• **What is being asked**:
Across the following data, state how many lines include the word "string". Provide the number alone.
-- Exercise data follows --
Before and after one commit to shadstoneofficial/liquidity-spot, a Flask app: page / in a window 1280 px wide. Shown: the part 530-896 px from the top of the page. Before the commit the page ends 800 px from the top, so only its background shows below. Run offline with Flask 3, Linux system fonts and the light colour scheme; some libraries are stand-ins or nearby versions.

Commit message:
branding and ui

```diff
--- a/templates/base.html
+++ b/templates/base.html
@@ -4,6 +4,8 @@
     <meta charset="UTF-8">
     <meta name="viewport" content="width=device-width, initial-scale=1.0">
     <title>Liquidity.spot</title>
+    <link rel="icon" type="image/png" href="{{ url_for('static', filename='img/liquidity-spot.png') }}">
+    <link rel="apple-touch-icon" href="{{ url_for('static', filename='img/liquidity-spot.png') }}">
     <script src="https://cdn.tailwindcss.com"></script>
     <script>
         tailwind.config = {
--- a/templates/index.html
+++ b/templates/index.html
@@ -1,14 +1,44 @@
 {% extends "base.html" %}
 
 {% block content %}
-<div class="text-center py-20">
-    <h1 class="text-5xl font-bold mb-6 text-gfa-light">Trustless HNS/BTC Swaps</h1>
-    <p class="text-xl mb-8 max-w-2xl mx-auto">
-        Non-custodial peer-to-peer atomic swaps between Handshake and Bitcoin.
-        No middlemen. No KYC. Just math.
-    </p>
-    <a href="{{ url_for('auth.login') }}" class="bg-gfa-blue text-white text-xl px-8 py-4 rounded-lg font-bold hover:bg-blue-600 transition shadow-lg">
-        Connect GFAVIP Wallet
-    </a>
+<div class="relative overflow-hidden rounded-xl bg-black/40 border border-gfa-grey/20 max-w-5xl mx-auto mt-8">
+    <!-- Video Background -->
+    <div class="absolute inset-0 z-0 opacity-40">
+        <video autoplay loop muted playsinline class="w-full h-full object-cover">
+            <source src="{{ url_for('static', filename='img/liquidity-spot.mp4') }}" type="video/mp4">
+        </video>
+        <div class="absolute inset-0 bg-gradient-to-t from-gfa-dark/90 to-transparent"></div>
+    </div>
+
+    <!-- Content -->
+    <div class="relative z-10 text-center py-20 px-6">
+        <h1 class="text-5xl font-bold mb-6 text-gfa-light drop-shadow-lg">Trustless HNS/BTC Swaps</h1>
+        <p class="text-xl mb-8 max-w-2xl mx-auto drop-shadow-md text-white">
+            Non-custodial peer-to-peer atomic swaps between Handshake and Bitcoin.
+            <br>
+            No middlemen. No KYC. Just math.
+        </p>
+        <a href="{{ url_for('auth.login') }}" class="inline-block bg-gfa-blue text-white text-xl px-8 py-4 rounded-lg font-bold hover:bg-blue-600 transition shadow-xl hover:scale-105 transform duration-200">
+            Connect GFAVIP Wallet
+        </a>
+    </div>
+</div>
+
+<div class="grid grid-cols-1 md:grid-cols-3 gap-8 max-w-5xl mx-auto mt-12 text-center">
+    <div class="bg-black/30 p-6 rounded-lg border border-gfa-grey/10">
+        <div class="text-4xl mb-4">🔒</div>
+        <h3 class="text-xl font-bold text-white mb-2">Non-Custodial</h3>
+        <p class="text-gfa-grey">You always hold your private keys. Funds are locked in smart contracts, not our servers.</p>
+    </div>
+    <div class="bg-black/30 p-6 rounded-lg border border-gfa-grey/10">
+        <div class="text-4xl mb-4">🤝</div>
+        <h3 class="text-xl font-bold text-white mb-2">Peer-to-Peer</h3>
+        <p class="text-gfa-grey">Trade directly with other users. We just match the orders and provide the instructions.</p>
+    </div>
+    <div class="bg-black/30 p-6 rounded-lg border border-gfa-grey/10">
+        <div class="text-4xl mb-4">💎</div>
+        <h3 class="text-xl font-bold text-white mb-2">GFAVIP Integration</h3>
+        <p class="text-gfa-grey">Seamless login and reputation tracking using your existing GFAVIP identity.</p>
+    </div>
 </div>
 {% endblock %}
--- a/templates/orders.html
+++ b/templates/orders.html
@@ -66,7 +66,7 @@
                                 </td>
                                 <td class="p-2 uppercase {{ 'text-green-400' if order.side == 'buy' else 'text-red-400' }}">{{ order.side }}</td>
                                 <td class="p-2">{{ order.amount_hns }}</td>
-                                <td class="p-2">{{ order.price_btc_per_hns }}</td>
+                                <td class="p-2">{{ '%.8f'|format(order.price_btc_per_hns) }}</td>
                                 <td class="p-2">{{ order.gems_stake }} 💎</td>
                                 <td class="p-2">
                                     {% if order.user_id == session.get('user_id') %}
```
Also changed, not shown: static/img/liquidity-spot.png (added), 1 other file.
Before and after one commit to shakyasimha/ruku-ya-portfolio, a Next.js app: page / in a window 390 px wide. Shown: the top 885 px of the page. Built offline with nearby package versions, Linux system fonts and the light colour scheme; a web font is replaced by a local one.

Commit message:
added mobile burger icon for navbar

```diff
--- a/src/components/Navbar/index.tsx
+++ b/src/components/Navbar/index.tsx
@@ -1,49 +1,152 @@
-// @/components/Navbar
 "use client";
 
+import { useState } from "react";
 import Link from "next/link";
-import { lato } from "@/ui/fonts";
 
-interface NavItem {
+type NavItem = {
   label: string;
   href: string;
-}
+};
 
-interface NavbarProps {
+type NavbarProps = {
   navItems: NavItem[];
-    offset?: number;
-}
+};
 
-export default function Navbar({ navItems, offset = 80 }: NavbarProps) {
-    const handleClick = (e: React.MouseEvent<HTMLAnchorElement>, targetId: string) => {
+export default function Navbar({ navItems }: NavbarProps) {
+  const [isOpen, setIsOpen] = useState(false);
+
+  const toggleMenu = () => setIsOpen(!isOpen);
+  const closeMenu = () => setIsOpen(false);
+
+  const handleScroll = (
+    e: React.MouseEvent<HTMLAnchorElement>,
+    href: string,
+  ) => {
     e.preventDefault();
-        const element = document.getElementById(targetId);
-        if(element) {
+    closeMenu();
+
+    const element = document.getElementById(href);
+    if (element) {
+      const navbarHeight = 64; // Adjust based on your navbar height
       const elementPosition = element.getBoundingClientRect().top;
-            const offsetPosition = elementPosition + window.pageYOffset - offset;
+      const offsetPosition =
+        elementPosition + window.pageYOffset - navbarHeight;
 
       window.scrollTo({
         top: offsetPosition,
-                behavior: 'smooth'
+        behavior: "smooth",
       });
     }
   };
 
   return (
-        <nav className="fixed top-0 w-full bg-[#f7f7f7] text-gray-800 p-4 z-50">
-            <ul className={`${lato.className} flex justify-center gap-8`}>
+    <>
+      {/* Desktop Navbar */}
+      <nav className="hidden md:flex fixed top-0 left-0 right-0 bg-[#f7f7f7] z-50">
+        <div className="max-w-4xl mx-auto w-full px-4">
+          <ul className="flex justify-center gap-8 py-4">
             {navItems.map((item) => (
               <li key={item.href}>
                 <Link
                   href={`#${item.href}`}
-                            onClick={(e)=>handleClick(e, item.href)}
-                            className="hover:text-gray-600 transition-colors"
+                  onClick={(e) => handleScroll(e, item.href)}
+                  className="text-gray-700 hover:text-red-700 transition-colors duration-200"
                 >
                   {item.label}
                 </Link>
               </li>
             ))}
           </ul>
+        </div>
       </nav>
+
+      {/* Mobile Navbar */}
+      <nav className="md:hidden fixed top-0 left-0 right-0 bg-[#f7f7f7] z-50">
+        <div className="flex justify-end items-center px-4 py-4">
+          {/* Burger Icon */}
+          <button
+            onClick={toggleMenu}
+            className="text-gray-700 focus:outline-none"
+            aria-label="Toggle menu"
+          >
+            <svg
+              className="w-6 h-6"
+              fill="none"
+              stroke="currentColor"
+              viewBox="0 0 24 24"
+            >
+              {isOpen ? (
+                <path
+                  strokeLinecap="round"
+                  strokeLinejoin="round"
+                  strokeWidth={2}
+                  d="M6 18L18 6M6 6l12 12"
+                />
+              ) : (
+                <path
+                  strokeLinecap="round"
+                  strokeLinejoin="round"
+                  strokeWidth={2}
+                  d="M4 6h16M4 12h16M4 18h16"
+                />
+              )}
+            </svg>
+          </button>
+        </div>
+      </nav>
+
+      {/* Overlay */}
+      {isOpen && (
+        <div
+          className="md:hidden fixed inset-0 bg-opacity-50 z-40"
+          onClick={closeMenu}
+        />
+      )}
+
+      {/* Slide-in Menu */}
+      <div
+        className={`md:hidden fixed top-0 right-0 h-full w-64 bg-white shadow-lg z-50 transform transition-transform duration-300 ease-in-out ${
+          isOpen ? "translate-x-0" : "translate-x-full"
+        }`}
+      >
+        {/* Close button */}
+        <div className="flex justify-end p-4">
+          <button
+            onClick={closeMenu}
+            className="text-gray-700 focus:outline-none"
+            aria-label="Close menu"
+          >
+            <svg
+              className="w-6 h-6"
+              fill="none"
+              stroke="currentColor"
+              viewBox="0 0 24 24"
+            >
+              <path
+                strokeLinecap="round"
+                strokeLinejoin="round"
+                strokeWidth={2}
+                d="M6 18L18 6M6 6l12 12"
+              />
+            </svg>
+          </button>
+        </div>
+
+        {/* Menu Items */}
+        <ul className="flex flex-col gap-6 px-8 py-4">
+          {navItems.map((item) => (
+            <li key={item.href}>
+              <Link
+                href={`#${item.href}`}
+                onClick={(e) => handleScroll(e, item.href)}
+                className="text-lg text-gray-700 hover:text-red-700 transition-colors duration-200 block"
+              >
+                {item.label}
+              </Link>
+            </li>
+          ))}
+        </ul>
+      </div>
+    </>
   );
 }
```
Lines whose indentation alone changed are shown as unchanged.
-- Exercise data concluded --
• **Solution for this exercise**:
4